*** Supplied data ***

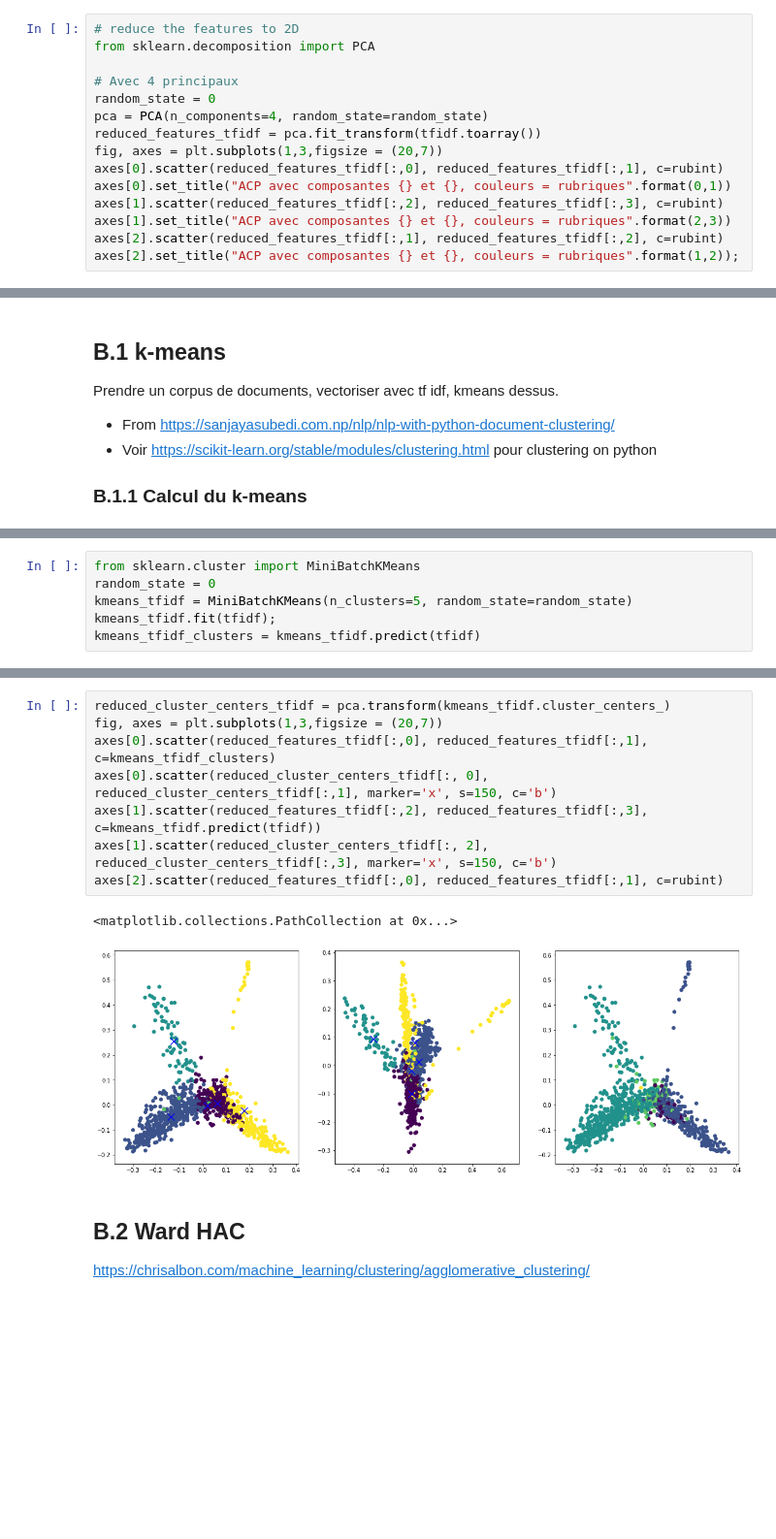
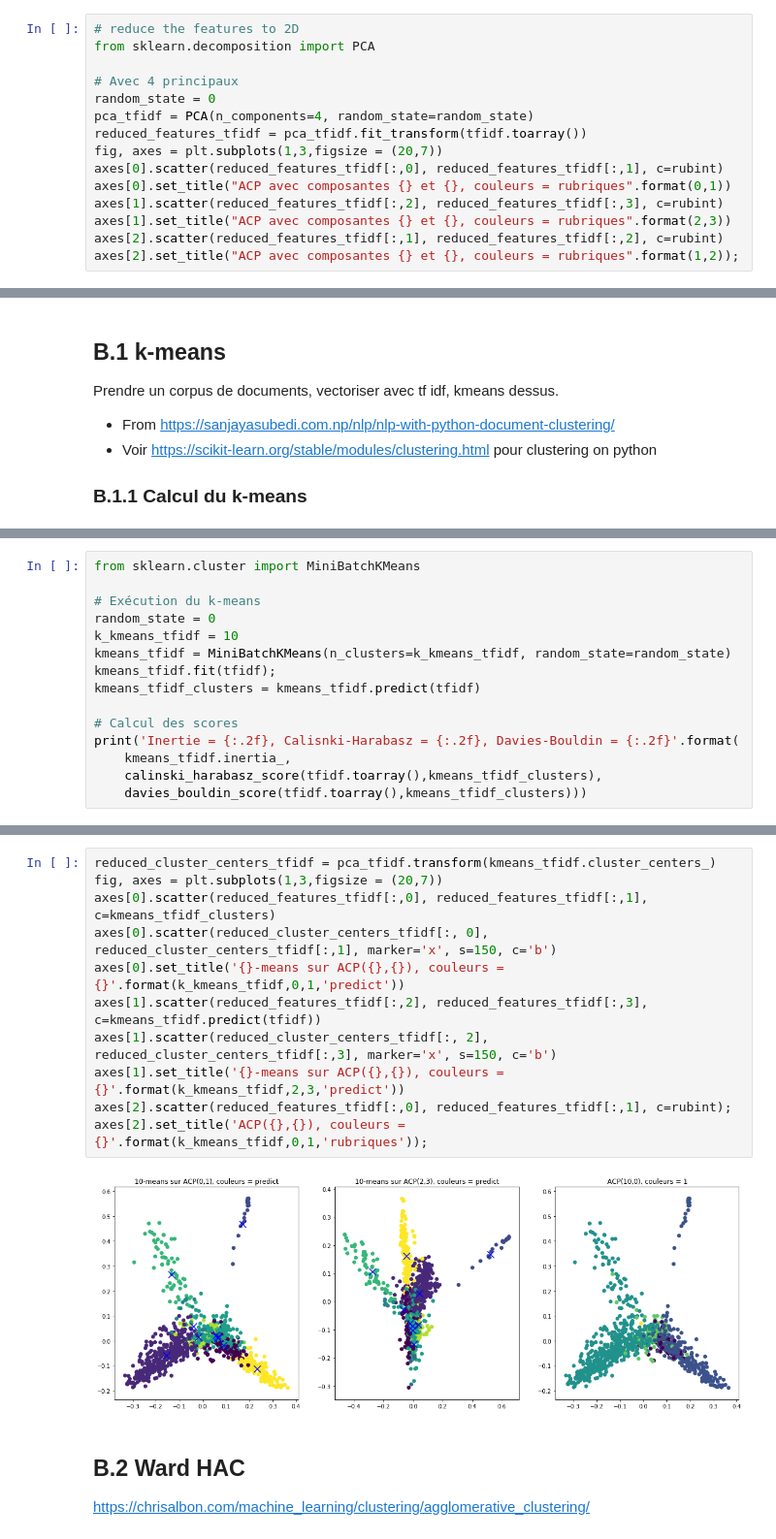
Before and after one commit to AchilleBaucher/confiance_diffusion, a Jupyter notebook: jupyter/clustering.ipynb, the cells around one changed output, grey strips where cells are left out. Shown at 97% size. Drawn from its saved outputs; the diff is of its cells as text; blank space fills up the shorter version.

Commit message:
Curse dim, xmeans +, scores et titres,spectral et kernel, questions

```diff
--- a/jupyter/clustering.ipynb
+++ b/jupyter/clustering.ipynb
@@ -72,8 +72,8 @@ from sklearn.decomposition import PCA
 
 # Avec 4 principaux
 random_state = 0
-pca = PCA(n_components=4, random_state=random_state)
-reduced_features_tfidf = pca.fit_transform(tfidf.toarray())
+pca_tfidf = PCA(n_components=4, random_state=random_state)
+reduced_features_tfidf = pca_tfidf.fit_transform(tfidf.toarray())
 fig, axes = plt.subplots(1,3,figsize = (20,7))
 axes[0].scatter(reduced_features_tfidf[:,0], reduced_features_tfidf[:,1], c=rubint)
 axes[0].set_title("ACP avec composantes {} et {}, couleurs = rubriques".format(0,1))
@@ -95,6 +98,15 @@ Prendre un corpus de documents, vectoriser avec tf idf, kmeans dessus.
 # %%
 from sklearn.cluster import MiniBatchKMeans
+
+# Exécution du k-means
 random_state = 0
-kmeans_tfidf = MiniBatchKMeans(n_clusters=5, random_state=random_state)
+k_kmeans_tfidf = 10
+kmeans_tfidf = MiniBatchKMeans(n_clusters=k_kmeans_tfidf, random_state=random_state)
 kmeans_tfidf.fit(tfidf);
 kmeans_tfidf_clusters = kmeans_tfidf.predict(tfidf)
+
+# Calcul des scores
+print('Inertie = {:.2f}, Calisnki-Harabasz = {:.2f}, Davies-Bouldin = {:.2f}'.format(
+    kmeans_tfidf.inertia_,
+    calinski_harabasz_score(tfidf.toarray(),kmeans_tfidf_clusters),
+    davies_bouldin_score(tfidf.toarray(),kmeans_tfidf_clusters)))
@@ -103,14 +117,16 @@ kmeans_tfidf_clusters = kmeans_tfidf.predict(tfidf)
 # %%
-reduced_cluster_centers_tfidf = pca.transform(kmeans_tfidf.cluster_centers_)
+reduced_cluster_centers_tfidf = pca_tfidf.transform(kmeans_tfidf.cluster_centers_)
 fig, axes = plt.subplots(1,3,figsize = (20,7))
 axes[0].scatter(reduced_features_tfidf[:,0], reduced_features_tfidf[:,1], c=kmeans_tfidf_clusters)
 axes[0].scatter(reduced_cluster_centers_tfidf[:, 0], reduced_cluster_centers_tfidf[:,1], marker='x', s=150, c='b')
+axes[0].set_title('{}-means sur ACP({},{}), couleurs = {}'.format(k_kmeans_tfidf,0,1,'predict'))
 axes[1].scatter(reduced_features_tfidf[:,2], reduced_features_tfidf[:,3], c=kmeans_tfidf.predict(tfidf))
 axes[1].scatter(reduced_cluster_centers_tfidf[:, 2], reduced_cluster_centers_tfidf[:,3], marker='x', s=150, c='b')
-axes[2].scatter(reduced_features_tfidf[:,0], reduced_features_tfidf[:,1], c=rubint)
+axes[1].set_title('{}-means sur ACP({},{}), couleurs = {}'.format(k_kmeans_tfidf,2,3,'predict'))
+axes[2].scatter(reduced_features_tfidf[:,0], reduced_features_tfidf[:,1], c=rubint);
+axes[2].set_title('ACP({},{}), couleurs = {}'.format(k_kmeans_tfidf,0,1,'rubriques'));
 # %% [output]
-<matplotlib.collections.PathCollection at 0x...>
-[figure, old version]
+[figure, new version]
 # %% [markdown]
 ## B.2 Ward HAC
 https://chrisalbon.com/machine_learning/clustering/agglomerative_clustering/
```
Also changed, not shown: parts of 28 cells of this notebook, 4 other files.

*** End of Supplied data ***

About this task ▸ For this task, copy every line of the material in which "rubint" appears.

Exercise output ▸
 axes[0].scatter(reduced_features_tfidf[:,0], reduced_features_tfidf[:,1], c=rubint)
-axes[2].scatter(reduced_features_tfidf[:,0], reduced_features_tfidf[:,1], c=rubint)
+axes[2].scatter(reduced_features_tfidf[:,0], reduced_features_tfidf[:,1], c=rubint);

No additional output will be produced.